# [TASK DESCRIPTION]
Repeat these records exactly, pictures excluded.

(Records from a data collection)

============

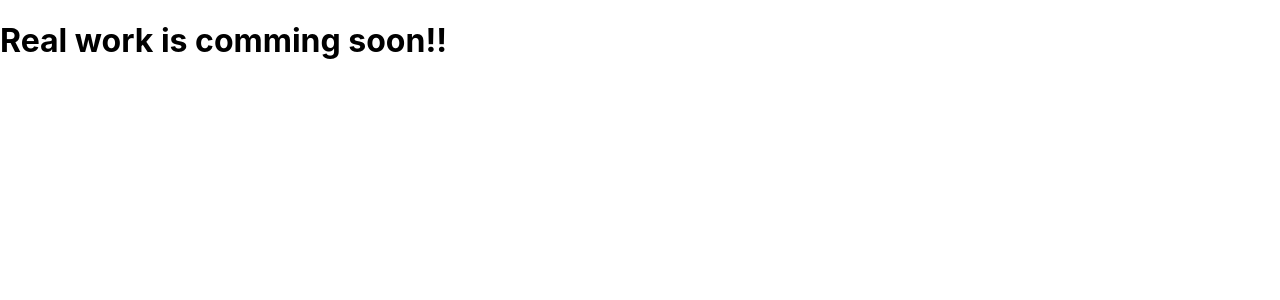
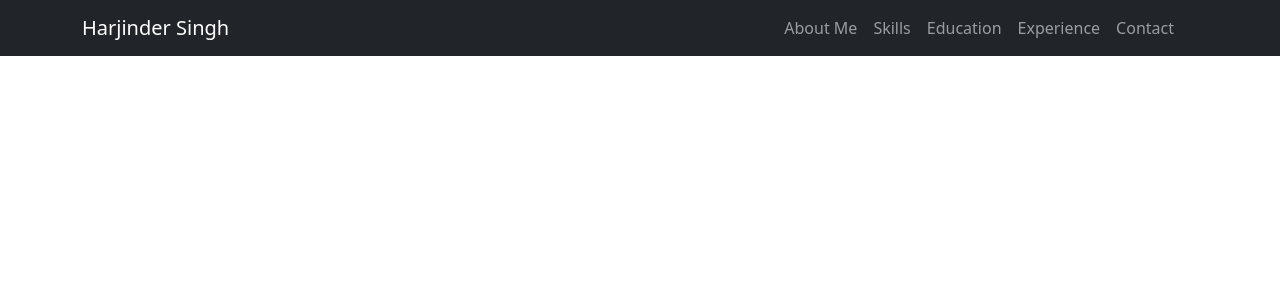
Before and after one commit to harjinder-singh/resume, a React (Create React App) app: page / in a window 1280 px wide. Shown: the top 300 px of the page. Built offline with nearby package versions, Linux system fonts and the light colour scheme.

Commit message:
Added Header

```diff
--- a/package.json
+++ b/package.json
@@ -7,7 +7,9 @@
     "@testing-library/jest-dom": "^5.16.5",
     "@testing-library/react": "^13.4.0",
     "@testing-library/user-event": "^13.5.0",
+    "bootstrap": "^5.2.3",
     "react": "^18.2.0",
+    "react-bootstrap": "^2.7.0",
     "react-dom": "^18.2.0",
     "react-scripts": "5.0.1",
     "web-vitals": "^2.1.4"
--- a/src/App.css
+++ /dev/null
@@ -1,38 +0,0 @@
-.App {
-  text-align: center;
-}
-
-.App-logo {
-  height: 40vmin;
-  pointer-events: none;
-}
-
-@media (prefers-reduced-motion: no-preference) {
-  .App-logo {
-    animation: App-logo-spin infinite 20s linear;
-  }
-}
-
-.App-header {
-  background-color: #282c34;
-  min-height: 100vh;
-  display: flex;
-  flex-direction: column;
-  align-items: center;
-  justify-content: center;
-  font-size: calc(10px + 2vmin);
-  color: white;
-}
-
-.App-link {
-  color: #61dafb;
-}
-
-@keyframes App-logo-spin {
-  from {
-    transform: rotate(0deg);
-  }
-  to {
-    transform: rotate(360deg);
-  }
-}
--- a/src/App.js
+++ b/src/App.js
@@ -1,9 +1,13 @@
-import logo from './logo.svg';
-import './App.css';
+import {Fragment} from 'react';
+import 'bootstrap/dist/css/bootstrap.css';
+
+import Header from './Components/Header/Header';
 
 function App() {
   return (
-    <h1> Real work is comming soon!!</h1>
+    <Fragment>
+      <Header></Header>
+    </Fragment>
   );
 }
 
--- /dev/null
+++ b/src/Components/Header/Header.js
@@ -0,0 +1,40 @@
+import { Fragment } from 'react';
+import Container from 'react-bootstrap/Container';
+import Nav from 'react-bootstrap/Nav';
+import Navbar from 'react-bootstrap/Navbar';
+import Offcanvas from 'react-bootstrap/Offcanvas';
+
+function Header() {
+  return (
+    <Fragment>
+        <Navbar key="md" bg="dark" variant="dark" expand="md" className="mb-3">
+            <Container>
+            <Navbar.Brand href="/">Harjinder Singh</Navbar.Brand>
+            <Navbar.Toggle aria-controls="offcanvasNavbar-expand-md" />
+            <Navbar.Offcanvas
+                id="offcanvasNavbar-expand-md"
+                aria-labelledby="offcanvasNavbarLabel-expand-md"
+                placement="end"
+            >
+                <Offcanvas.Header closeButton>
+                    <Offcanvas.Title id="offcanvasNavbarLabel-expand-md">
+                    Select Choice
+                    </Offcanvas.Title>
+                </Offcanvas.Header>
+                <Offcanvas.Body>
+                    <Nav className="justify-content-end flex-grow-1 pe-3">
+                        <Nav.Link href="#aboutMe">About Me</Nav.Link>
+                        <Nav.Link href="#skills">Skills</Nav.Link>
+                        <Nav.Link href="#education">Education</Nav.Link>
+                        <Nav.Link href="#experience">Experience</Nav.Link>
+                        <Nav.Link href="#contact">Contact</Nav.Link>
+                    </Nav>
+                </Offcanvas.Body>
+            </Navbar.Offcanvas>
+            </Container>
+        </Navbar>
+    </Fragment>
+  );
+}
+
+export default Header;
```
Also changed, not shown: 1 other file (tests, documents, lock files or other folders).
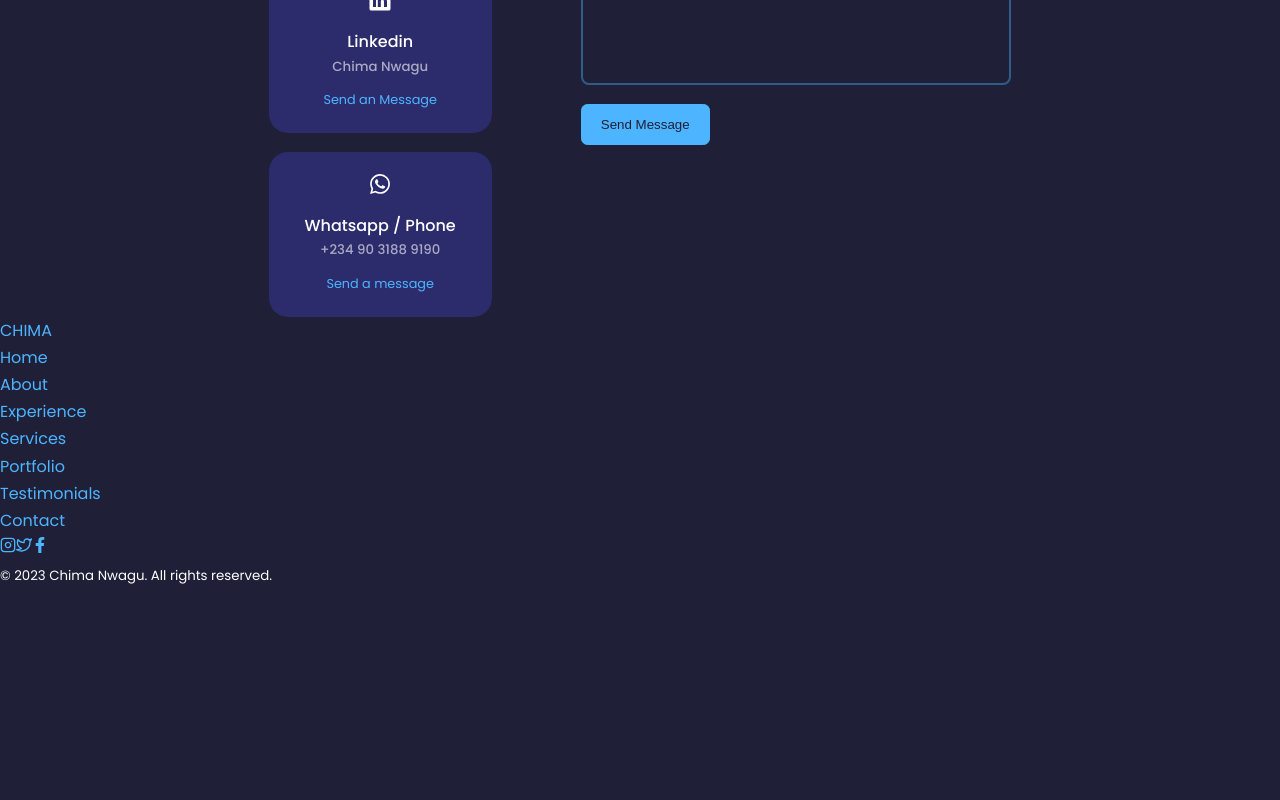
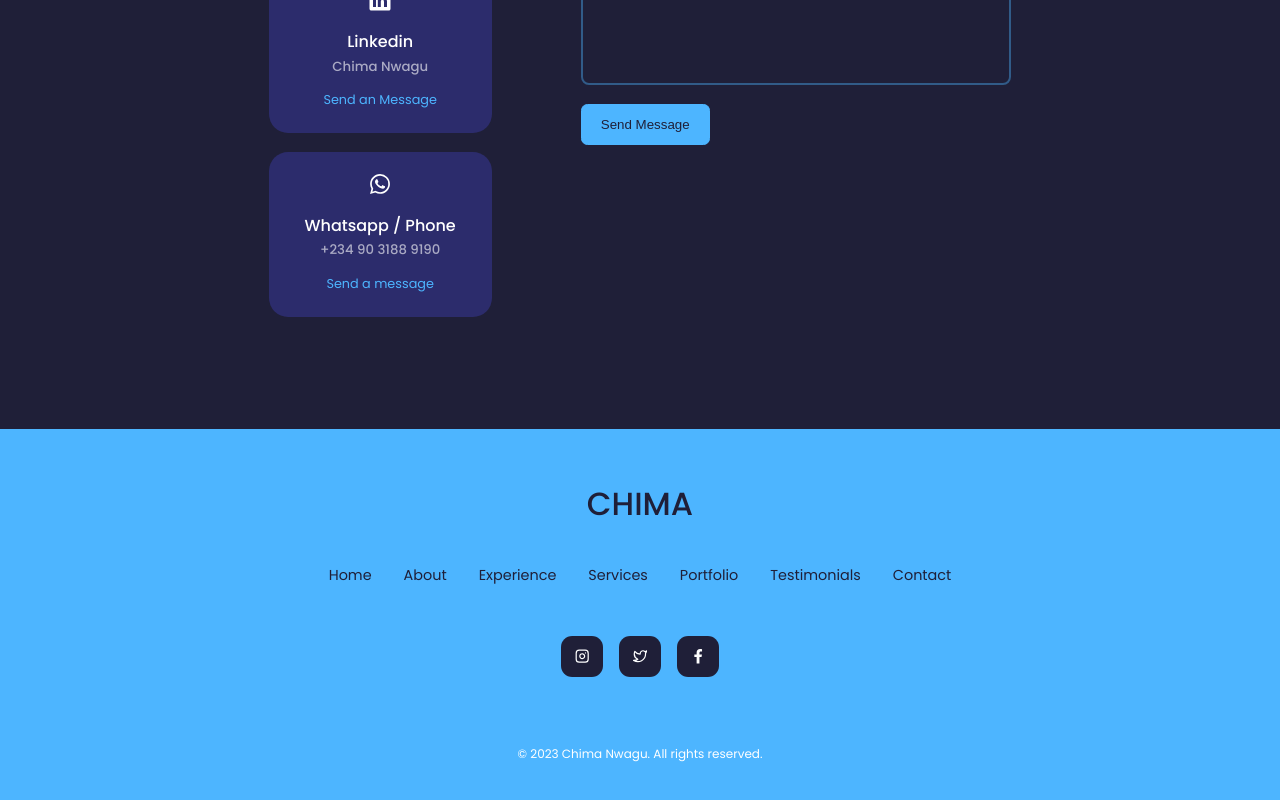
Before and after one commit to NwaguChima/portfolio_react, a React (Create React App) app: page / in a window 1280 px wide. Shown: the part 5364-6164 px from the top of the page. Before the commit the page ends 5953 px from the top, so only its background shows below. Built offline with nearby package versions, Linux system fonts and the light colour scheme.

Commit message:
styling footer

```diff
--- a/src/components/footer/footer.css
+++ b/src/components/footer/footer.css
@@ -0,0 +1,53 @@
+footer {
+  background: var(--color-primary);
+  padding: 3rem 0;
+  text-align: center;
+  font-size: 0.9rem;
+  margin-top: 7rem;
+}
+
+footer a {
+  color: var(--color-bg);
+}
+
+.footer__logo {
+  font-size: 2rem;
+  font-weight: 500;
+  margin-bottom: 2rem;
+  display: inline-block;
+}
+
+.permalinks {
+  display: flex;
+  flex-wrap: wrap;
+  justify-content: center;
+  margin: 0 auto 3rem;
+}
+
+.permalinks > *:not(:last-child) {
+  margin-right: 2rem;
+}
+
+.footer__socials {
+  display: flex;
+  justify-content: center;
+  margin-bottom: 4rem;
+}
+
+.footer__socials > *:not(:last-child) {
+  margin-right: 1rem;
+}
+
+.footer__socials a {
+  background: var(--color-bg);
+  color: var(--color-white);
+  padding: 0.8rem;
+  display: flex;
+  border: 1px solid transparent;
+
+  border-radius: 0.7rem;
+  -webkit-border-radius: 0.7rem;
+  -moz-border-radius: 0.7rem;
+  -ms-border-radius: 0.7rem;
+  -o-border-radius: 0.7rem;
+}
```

============

# [WORKED SOLUTION]
Before and after one commit to harjinder-singh/resume, a React (Create React App) app: page / in a window 1280 px wide. Shown: the top 300 px of the page. Built offline with nearby package versions, Linux system fonts and the light colour scheme.

Commit message:
Added Header

```diff
--- a/package.json
+++ b/package.json
@@ -7,7 +7,9 @@
     "@testing-library/jest-dom": "^5.16.5",
     "@testing-library/react": "^13.4.0",
     "@testing-library/user-event": "^13.5.0",
+    "bootstrap": "^5.2.3",
     "react": "^18.2.0",
+    "react-bootstrap": "^2.7.0",
     "react-dom": "^18.2.0",
     "react-scripts": "5.0.1",
     "web-vitals": "^2.1.4"
--- a/src/App.css
+++ /dev/null
@@ -1,38 +0,0 @@
-.App {
-  text-align: center;
-}
-
-.App-logo {
-  height: 40vmin;
-  pointer-events: none;
-}
-
-@media (prefers-reduced-motion: no-preference) {
-  .App-logo {
-    animation: App-logo-spin infinite 20s linear;
-  }
-}
-
-.App-header {
-  background-color: #282c34;
-  min-height: 100vh;
-  display: flex;
-  flex-direction: column;
-  align-items: center;
-  justify-content: center;
-  font-size: calc(10px + 2vmin);
-  color: white;
-}
-
-.App-link {
-  color: #61dafb;
-}
-
-@keyframes App-logo-spin {
-  from {
-    transform: rotate(0deg);
-  }
-  to {
-    transform: rotate(360deg);
-  }
-}
--- a/src/App.js
+++ b/src/App.js
@@ -1,9 +1,13 @@
-import logo from './logo.svg';
-import './App.css';
+import {Fragment} from 'react';
+import 'bootstrap/dist/css/bootstrap.css';
+
+import Header from './Components/Header/Header';
 
 function App() {
   return (
-    <h1> Real work is comming soon!!</h1>
+    <Fragment>
+      <Header></Header>
+    </Fragment>
   );
 }
 
--- /dev/null
+++ b/src/Components/Header/Header.js
@@ -0,0 +1,40 @@
+import { Fragment } from 'react';
+import Container from 'react-bootstrap/Container';
+import Nav from 'react-bootstrap/Nav';
+import Navbar from 'react-bootstrap/Navbar';
+import Offcanvas from 'react-bootstrap/Offcanvas';
+
+function Header() {
+  return (
+    <Fragment>
+        <Navbar key="md" bg="dark" variant="dark" expand="md" className="mb-3">
+            <Container>
+            <Navbar.Brand href="/">Harjinder Singh</Navbar.Brand>
+            <Navbar.Toggle aria-controls="offcanvasNavbar-expand-md" />
+            <Navbar.Offcanvas
+                id="offcanvasNavbar-expand-md"
+                aria-labelledby="offcanvasNavbarLabel-expand-md"
+                placement="end"
+            >
+                <Offcanvas.Header closeButton>
+                    <Offcanvas.Title id="offcanvasNavbarLabel-expand-md">
+                    Select Choice
+                    </Offcanvas.Title>
+                </Offcanvas.Header>
+                <Offcanvas.Body>
+                    <Nav className="justify-content-end flex-grow-1 pe-3">
+                        <Nav.Link href="#aboutMe">About Me</Nav.Link>
+                        <Nav.Link href="#skills">Skills</Nav.Link>
+                        <Nav.Link href="#education">Education</Nav.Link>
+                        <Nav.Link href="#experience">Experience</Nav.Link>
+                        <Nav.Link href="#contact">Contact</Nav.Link>
+                    </Nav>
+                </Offcanvas.Body>
+            </Navbar.Offcanvas>
+            </Container>
+        </Navbar>
+    </Fragment>
+  );
+}
+
+export default Header;
```
Also changed, not shown: 1 other file (tests, documents, lock files or other folders).
Before and after one commit to NwaguChima/portfolio_react, a React (Create React App) app: page / in a window 1280 px wide. Shown: the part 5364-6164 px from the top of the page. Before the commit the page ends 5953 px from the top, so only its background shows below. Built offline with nearby package versions, Linux system fonts and the light colour scheme.

Commit message:
styling footer

```diff
--- a/src/components/footer/footer.css
+++ b/src/components/footer/footer.css
@@ -0,0 +1,53 @@
+footer {
+  background: var(--color-primary);
+  padding: 3rem 0;
+  text-align: center;
+  font-size: 0.9rem;
+  margin-top: 7rem;
+}
+
+footer a {
+  color: var(--color-bg);
+}
+
+.footer__logo {
+  font-size: 2rem;
+  font-weight: 500;
+  margin-bottom: 2rem;
+  display: inline-block;
+}
+
+.permalinks {
+  display: flex;
+  flex-wrap: wrap;
+  justify-content: center;
+  margin: 0 auto 3rem;
+}
+
+.permalinks > *:not(:last-child) {
+  margin-right: 2rem;
+}
+
+.footer__socials {
+  display: flex;
+  justify-content: center;
+  margin-bottom: 4rem;
+}
+
+.footer__socials > *:not(:last-child) {
+  margin-right: 1rem;
+}
+
+.footer__socials a {
+  background: var(--color-bg);
+  color: var(--color-white);
+  padding: 0.8rem;
+  display: flex;
+  border: 1px solid transparent;
+
+  border-radius: 0.7rem;
+  -webkit-border-radius: 0.7rem;
+  -moz-border-radius: 0.7rem;
+  -ms-border-radius: 0.7rem;
+  -o-border-radius: 0.7rem;
+}
```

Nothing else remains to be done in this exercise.